WORK ITEM:
Give the count of lines in the data that include the string "message", with no added remarks.

STORED DATA:
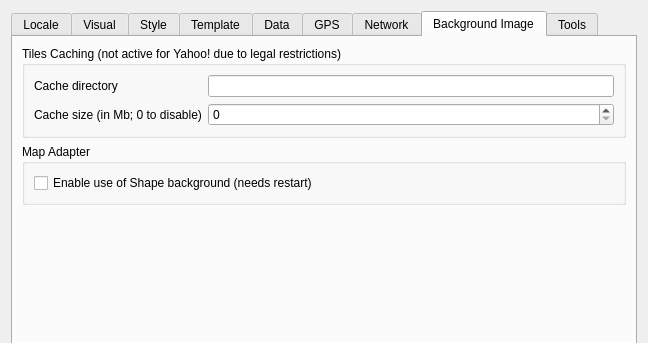
Qt form src/Preferences/PreferencesDialog.ui (openstreetmap/merkaartor) before a commit; both pictures show x 0 to 648 and y 0 to 343 of the 648 by 512 pixel window.
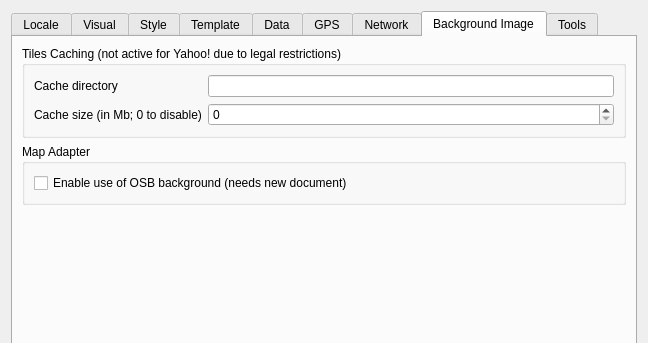
The same form after that commit. The open tabs and pages were chosen to show the change.

Commit message: CHG : Move vector background from SHP to OSB

Patch:
```diff
--- a/src/Preferences/PreferencesDialog.ui
+++ b/src/Preferences/PreferencesDialog.ui
@@ -964,7 +964,7 @@
             <item>
              <widget class="QCheckBox" name="cbUseShapefileForBackground" >
               <property name="text" >
-               <string>Enable use of Shape background (needs restart)</string>
+               <string>Enable use of OSB background (needs new document)</string>
               </property>
              </widget>
             </item>
```
Left out of the diff: 2 changed lines with no effect on the pictures. The commit also changes 21 other files.
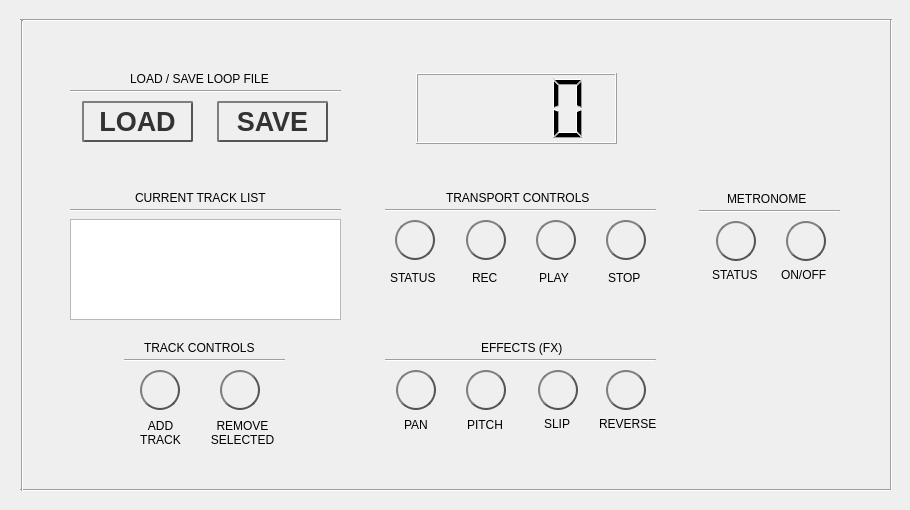
This is audnauseum/gui/looper.ui in AudNauseum/AudNauseum as Qt 5 draws it before an edit. The edited form follows.
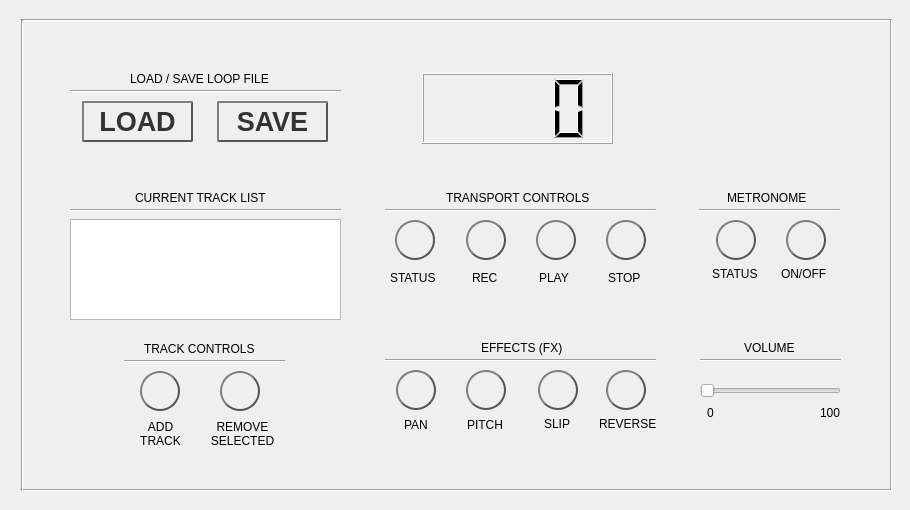
This is the edited form.

Commit message: modified volume dial to a volume horizontal slider

```diff
--- a/audnauseum/gui/looper.ui
+++ b/audnauseum/gui/looper.ui
@@ -16,9 +16,9 @@
   <widget class="QLCDNumber" name="lcdNumber">
    <property name="geometry">
     <rect>
-     <x>416</x>
+     <x>422</x>
      <y>73</y>
-     <width>201</width>
+     <width>191</width>
      <height>71</height>
     </rect>
    </property>
@@ -237,7 +237,7 @@
    <property name="geometry">
     <rect>
      <x>140</x>
-     <y>370</y>
+     <y>371</y>
      <width>40</width>
      <height>40</height>
     </rect>
@@ -287,7 +287,7 @@
    <property name="geometry">
     <rect>
      <x>130</x>
-     <y>417</y>
+     <y>418</y>
      <width>61</width>
      <height>31</height>
     </rect>
@@ -306,7 +306,7 @@
    <property name="geometry">
     <rect>
      <x>207</x>
-     <y>417</y>
+     <y>418</y>
      <width>71</width>
      <height>31</height>
     </rect>
@@ -325,7 +325,7 @@
    <property name="geometry">
     <rect>
      <x>220</x>
-     <y>370</y>
+     <y>371</y>
      <width>40</width>
      <height>40</height>
     </rect>
@@ -682,7 +682,7 @@
    <property name="geometry">
     <rect>
      <x>716</x>
-     <y>221</y>
+     <y>220</y>
      <width>40</width>
      <height>40</height>
     </rect>
@@ -729,7 +729,7 @@
    <property name="geometry">
     <rect>
      <x>781</x>
-     <y>267</y>
+     <y>266</y>
      <width>51</width>
      <height>16</height>
     </rect>
@@ -742,7 +742,7 @@
    <property name="geometry">
     <rect>
      <x>786</x>
-     <y>221</y>
+     <y>220</y>
      <width>40</width>
      <height>40</height>
     </rect>
@@ -792,7 +792,7 @@
    <property name="geometry">
     <rect>
      <x>699</x>
-     <y>201</y>
+     <y>200</y>
      <width>141</width>
      <height>20</height>
     </rect>
@@ -805,7 +805,7 @@
    <property name="geometry">
     <rect>
      <x>727</x>
-     <y>191</y>
+     <y>190</y>
      <width>91</width>
      <height>16</height>
     </rect>
@@ -920,7 +920,7 @@
    <property name="geometry">
     <rect>
      <x>712</x>
-     <y>267</y>
+     <y>266</y>
      <width>61</width>
      <height>16</height>
     </rect>
@@ -1115,7 +1115,7 @@
    <property name="geometry">
     <rect>
      <x>124</x>
-     <y>350</y>
+     <y>351</y>
      <width>161</width>
      <height>20</height>
     </rect>
@@ -1128,7 +1128,7 @@
    <property name="geometry">
     <rect>
      <x>144</x>
-     <y>340</y>
+     <y>341</y>
      <width>121</width>
      <height>16</height>
     </rect>
@@ -1150,6 +1150,71 @@
     <enum>Qt::Horizontal</enum>
    </property>
   </widget>
+  <widget class="QSlider" name="horizontalSlider">
+   <property name="geometry">
+    <rect>
+     <x>700</x>
+     <y>380</y>
+     <width>141</width>
+     <height>21</height>
+    </rect>
+   </property>
+   <property name="orientation">
+    <enum>Qt::Horizontal</enum>
+   </property>
+  </widget>
+  <widget class="QLabel" name="label_21">
+   <property name="geometry">
+    <rect>
+     <x>744</x>
+     <y>340</y>
+     <width>61</width>
+     <height>16</height>
+    </rect>
+   </property>
+   <property name="text">
+    <string>VOLUME</string>
+   </property>
+  </widget>
+  <widget class="Line" name="line_9">
+   <property name="geometry">
+    <rect>
+     <x>700</x>
+     <y>350</y>
+     <width>141</width>
+     <height>20</height>
+    </rect>
+   </property>
+   <property name="orientation">
+    <enum>Qt::Horizontal</enum>
+   </property>
+  </widget>
+  <widget class="QLabel" name="label_23">
+   <property name="geometry">
+    <rect>
+     <x>707</x>
+     <y>405</y>
+     <width>16</width>
+     <height>16</height>
+    </rect>
+   </property>
+   <property name="text">
+    <string>0</string>
+   </property>
+  </widget>
+  <widget class="QLabel" name="label_24">
+   <property name="geometry">
+    <rect>
+     <x>820</x>
+     <y>405</y>
+     <width>31</width>
+     <height>16</height>
+    </rect>
+   </property>
+   <property name="text">
+    <string>100</string>
+   </property>
+  </widget>
  </widget>
  <resources/>
  <connections/>
```
The commit also changes 1 other file.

TASK OUTPUT:
2